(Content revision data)
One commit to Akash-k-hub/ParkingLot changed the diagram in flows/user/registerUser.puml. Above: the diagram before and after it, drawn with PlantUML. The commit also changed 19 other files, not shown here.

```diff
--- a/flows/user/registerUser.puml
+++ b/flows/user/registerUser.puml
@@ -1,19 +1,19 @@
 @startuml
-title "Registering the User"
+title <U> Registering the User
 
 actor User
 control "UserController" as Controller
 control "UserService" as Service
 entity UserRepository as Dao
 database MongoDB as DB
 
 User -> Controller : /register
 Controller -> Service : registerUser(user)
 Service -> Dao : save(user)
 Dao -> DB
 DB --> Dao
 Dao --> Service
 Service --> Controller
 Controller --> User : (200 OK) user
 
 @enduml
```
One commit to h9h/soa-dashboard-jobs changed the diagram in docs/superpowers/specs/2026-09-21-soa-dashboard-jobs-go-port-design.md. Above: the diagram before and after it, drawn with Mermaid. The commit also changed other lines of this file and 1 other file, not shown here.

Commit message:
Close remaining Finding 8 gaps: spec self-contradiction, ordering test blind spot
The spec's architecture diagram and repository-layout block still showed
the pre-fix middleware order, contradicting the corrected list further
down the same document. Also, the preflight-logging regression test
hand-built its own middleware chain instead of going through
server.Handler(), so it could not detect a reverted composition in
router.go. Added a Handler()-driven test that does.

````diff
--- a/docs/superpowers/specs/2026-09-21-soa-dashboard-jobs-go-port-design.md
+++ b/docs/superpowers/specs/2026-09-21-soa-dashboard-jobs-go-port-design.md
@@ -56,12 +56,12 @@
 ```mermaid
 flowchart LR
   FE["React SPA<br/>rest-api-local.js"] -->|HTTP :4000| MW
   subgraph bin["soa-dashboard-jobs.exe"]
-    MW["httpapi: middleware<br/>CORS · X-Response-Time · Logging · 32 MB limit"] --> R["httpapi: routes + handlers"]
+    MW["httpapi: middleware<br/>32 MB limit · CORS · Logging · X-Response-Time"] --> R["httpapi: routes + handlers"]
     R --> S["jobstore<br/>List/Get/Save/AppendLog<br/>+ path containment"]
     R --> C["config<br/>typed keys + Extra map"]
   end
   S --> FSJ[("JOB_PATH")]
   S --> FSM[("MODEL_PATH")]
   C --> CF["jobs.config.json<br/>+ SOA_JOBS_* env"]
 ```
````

▸ **What the task asks**:
Once you find the string "middleware" in a line of the records, copy that line.

▸ **Problem solution**:
the pre-fix middleware order, contradicting the corrected list further
hand-built its own middleware chain instead of going through
-    MW["httpapi: middleware<br/>CORS · X-Response-Time · Logging · 32 MB limit"] --> R["httpapi: routes + handlers"]
+    MW["httpapi: middleware<br/>32 MB limit · CORS · Logging · X-Response-Time"] --> R["httpapi: routes + handlers"]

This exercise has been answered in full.